A Movie a Day, day 94: Swing Time
There’s a contradiction at the heart of even the best of the Fred Astaire-Ginger Rogers movies. When those two dance, or when Astaire sings (the rhythm that made him such a great dancer also makes him an excellent singer, although his voice was nothing special), they’re as elegantly expressive as anything ever captured on film, and as perfectly suited to their medium as Shakespeare was to his. But when they’re just acting, their movies go flat, as earthbound as the song and dance numbers are airy and uplifting.
Swing Time may be their best movie (it’s a toss-up for me with Top Hat). That’s mainly because it includes several of their best duets, but it also helps that director George Stevens makes us believe in their love for each other even between those magical numbers. That’s something no other director ever quite managed.

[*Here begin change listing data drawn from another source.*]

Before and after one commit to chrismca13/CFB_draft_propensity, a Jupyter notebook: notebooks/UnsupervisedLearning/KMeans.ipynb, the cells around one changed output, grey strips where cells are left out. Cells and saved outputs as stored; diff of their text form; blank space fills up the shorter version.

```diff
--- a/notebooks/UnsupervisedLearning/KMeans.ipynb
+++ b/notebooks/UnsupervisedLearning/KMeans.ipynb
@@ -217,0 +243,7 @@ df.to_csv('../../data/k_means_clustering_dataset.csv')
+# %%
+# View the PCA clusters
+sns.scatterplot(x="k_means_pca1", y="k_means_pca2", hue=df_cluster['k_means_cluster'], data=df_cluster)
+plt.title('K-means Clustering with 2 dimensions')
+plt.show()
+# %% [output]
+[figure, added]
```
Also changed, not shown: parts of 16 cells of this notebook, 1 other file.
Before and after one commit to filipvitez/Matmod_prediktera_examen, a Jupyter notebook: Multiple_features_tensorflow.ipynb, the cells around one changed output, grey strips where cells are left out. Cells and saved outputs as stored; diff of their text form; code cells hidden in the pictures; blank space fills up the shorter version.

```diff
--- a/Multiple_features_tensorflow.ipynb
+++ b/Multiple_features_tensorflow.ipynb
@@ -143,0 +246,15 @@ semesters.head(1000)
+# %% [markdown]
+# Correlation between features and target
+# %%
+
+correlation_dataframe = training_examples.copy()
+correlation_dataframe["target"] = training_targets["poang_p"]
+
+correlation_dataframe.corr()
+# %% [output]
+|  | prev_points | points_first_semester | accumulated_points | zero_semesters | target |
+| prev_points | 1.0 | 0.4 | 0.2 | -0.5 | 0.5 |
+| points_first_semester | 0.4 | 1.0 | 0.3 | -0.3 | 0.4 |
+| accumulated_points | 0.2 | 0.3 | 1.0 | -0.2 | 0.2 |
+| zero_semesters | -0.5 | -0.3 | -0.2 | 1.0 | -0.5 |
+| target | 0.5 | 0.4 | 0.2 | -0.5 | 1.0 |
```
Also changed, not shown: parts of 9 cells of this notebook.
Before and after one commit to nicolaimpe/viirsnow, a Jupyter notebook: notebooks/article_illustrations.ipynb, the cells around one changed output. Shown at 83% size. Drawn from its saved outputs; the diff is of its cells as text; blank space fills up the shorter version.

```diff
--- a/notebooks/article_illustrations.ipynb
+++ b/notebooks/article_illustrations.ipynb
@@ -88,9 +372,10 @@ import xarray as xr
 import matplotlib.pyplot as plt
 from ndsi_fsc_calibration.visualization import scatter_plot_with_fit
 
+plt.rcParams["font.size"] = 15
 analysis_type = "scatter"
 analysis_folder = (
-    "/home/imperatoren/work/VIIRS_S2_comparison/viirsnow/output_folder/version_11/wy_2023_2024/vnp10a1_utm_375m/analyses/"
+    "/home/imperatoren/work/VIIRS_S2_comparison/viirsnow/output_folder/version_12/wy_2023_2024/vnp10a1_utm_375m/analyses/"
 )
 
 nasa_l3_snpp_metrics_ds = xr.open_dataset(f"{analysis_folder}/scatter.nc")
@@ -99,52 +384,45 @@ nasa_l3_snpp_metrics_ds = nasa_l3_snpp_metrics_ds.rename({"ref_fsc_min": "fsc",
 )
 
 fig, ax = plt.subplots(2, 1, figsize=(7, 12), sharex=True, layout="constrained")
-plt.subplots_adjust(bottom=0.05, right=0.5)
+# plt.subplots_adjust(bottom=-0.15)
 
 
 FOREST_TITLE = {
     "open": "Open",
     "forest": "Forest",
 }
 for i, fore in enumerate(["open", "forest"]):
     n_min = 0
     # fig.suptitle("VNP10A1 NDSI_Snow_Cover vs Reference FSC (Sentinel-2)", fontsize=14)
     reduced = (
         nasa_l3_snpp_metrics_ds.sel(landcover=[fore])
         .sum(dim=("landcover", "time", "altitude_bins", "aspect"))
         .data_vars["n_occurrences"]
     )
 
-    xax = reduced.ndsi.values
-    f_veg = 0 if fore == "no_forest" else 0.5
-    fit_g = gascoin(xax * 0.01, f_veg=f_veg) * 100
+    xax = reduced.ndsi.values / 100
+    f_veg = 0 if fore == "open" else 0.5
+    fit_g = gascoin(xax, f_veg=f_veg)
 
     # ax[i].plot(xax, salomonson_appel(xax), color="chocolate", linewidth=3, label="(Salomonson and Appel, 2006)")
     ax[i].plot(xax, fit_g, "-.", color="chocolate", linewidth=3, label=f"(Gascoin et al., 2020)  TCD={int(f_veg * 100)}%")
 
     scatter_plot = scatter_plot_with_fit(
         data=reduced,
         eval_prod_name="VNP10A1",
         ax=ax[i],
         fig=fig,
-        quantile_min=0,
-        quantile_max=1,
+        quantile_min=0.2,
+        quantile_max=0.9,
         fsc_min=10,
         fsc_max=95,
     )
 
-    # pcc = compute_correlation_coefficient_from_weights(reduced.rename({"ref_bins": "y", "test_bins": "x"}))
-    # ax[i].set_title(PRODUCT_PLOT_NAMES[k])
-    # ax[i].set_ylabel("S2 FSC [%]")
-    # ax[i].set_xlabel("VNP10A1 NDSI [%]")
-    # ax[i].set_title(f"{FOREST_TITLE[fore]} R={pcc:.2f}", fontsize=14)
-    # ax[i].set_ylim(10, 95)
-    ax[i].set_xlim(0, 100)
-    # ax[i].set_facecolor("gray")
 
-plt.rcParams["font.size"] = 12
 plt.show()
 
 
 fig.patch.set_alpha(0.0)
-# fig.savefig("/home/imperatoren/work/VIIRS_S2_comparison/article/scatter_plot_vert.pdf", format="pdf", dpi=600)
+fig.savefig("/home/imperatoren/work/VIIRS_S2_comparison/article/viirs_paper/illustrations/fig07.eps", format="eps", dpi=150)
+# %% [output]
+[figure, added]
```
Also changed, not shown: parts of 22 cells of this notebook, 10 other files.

As always, Fred falls for Ginger at their first meet-cute encounter, but it’s hate at first sight for her. And as usual, their feelings are expressed most intensely through the singing and dancing with which he woos and wins her. This time, though, their feelings are also clear when they're not singing or dancing, shining through in their body language and their close-ups, particularly the gorgeous shots of Rogers’ guardedly softening face and widening eyes. (Yesterday for the first time, her dignity and understated humor reminded me of Jennifer Aniston, while Astaire’s hurt-puppy eyes and bowler hat under the gazebo where they sing A Fine Romance reminded me for the umpteenth time of Stan Laurel.) The nostalgia that Fred’s Lucky and Ginger’s Penny share for their love even as it’s just starting to bloom, since one or both of them always fears that it can never be, give this meringue of a movie a light dusting of melancholy. Read the rest on The House Next Door, Slant Magazine's blog.